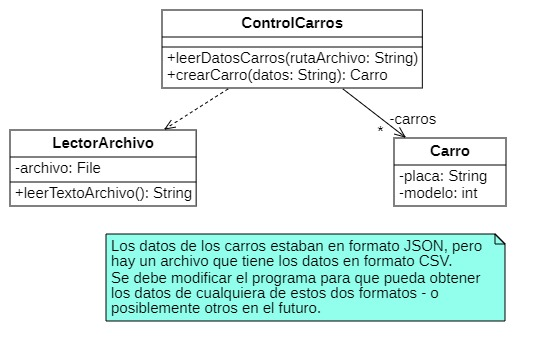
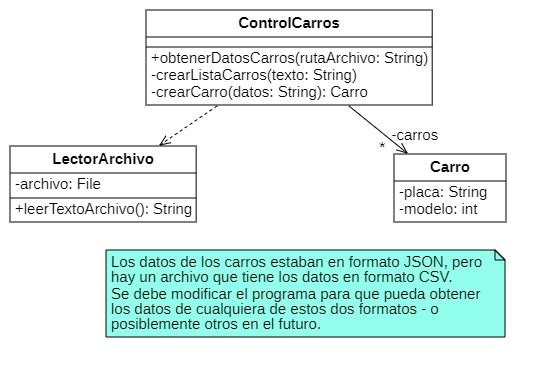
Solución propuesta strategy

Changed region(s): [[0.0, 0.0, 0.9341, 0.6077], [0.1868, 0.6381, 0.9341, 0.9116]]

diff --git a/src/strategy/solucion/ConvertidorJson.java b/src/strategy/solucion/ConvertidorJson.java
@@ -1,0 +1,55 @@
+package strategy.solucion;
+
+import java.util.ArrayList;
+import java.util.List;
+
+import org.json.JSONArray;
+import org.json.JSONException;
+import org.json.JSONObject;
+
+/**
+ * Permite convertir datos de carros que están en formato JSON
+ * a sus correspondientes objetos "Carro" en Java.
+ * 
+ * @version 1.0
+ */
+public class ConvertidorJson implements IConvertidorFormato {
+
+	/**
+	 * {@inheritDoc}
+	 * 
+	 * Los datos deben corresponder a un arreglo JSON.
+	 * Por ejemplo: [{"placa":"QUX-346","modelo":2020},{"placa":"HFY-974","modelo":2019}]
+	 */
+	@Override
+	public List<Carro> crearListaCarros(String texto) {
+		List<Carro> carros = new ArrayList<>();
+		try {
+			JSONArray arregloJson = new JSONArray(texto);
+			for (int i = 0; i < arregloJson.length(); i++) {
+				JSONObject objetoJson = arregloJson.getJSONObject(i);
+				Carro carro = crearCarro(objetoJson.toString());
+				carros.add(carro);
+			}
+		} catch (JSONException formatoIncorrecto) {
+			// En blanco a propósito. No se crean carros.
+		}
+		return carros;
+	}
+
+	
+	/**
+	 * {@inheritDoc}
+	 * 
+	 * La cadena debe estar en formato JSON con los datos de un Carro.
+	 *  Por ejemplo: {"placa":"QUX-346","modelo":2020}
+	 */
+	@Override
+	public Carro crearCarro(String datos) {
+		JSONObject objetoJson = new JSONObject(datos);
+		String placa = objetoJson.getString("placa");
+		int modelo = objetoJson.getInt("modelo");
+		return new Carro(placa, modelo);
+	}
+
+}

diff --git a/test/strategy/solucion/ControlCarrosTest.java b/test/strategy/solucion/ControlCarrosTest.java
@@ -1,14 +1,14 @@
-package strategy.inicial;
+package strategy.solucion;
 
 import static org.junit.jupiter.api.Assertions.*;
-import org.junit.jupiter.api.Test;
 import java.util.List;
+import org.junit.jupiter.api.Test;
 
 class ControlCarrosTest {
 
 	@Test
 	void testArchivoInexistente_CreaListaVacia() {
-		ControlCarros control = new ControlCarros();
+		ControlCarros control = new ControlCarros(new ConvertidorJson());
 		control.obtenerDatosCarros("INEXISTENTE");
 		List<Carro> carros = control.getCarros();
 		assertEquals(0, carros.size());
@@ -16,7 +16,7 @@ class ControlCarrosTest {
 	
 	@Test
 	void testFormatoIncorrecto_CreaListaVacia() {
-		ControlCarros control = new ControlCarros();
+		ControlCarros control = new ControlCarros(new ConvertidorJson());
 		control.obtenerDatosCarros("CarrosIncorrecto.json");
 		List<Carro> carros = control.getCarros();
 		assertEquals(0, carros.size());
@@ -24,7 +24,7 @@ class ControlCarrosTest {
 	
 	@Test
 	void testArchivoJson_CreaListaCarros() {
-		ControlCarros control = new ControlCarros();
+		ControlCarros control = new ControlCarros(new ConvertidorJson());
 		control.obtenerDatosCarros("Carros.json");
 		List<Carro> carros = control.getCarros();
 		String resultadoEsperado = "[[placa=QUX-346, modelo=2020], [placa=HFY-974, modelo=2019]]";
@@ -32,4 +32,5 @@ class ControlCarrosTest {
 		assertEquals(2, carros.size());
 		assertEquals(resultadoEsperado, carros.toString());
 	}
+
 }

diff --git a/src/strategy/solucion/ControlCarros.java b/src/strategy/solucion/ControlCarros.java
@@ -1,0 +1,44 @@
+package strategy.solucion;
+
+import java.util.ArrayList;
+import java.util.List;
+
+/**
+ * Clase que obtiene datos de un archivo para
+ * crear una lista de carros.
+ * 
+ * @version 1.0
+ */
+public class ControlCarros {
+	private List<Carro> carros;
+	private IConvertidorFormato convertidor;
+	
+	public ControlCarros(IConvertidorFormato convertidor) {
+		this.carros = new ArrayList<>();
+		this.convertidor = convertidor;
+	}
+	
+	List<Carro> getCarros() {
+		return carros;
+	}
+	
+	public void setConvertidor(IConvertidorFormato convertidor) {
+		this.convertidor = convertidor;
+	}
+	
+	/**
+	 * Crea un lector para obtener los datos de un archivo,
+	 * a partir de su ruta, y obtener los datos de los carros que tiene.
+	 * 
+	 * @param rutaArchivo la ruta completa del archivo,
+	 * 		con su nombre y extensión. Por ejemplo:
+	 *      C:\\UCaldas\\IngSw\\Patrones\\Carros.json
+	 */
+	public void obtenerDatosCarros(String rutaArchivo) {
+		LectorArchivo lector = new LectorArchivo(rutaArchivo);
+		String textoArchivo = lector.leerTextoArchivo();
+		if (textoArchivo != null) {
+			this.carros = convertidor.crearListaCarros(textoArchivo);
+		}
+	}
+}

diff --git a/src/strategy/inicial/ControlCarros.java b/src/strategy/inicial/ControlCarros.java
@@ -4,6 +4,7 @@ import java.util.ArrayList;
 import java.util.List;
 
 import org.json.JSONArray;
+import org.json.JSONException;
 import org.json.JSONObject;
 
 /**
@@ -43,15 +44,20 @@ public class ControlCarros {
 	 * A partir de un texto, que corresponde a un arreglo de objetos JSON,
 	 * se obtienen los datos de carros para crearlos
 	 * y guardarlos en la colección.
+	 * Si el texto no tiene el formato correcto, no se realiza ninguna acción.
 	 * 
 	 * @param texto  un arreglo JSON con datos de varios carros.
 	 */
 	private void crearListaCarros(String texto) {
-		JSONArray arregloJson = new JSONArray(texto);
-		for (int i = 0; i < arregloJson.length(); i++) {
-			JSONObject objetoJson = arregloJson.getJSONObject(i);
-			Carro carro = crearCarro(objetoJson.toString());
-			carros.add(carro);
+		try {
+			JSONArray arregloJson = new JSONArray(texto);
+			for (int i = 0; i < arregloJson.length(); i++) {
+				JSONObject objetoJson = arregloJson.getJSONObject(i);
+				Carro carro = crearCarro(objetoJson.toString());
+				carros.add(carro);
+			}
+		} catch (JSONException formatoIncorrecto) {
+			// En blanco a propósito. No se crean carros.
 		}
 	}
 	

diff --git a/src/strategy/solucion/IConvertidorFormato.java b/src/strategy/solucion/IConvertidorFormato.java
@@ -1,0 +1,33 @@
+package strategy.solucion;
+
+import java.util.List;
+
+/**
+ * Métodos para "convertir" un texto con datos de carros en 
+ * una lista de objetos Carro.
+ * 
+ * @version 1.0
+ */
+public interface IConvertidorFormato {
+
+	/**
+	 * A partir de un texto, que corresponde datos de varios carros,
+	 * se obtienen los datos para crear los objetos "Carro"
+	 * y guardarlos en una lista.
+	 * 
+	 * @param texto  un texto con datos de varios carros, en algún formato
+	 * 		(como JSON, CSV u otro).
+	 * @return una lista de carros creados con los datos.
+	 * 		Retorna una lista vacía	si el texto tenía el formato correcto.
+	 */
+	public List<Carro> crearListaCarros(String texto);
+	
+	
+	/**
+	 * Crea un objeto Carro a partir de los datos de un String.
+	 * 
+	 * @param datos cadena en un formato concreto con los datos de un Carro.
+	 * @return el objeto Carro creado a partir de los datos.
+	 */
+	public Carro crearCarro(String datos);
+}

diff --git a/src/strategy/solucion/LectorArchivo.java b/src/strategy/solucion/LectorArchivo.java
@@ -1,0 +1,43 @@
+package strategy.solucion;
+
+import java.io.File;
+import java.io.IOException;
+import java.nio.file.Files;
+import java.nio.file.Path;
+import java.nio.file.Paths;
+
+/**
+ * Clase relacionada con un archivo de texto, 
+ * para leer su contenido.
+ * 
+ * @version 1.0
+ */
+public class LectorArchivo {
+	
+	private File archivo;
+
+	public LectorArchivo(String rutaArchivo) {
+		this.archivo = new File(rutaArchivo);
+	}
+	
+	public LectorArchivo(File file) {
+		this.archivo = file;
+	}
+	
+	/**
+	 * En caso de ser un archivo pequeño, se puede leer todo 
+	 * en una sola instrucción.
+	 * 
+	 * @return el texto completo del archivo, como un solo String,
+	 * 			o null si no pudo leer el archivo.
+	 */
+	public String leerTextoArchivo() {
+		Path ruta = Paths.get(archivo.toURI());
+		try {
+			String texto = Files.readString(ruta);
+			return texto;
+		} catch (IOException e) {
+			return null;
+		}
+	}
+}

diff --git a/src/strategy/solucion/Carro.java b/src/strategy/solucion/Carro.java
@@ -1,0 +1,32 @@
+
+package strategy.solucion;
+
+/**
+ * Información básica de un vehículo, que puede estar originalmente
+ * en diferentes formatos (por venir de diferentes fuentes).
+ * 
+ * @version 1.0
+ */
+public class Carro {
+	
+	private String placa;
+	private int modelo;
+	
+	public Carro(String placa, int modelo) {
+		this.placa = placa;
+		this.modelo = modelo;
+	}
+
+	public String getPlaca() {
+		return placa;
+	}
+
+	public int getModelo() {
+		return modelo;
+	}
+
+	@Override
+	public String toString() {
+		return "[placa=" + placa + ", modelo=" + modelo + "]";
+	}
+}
+-------+
# [What the exercise asks]
For each line above that contains the word "this", give the line as it is written.

# [The answer]
+		this.carros = new ArrayList<>();
+		this.convertidor = convertidor;
+		this.convertidor = convertidor;
+			this.carros = convertidor.crearListaCarros(textoArchivo);
+		this.archivo = new File(rutaArchivo);
+		this.archivo = file;
+		this.placa = placa;
+		this.modelo = modelo;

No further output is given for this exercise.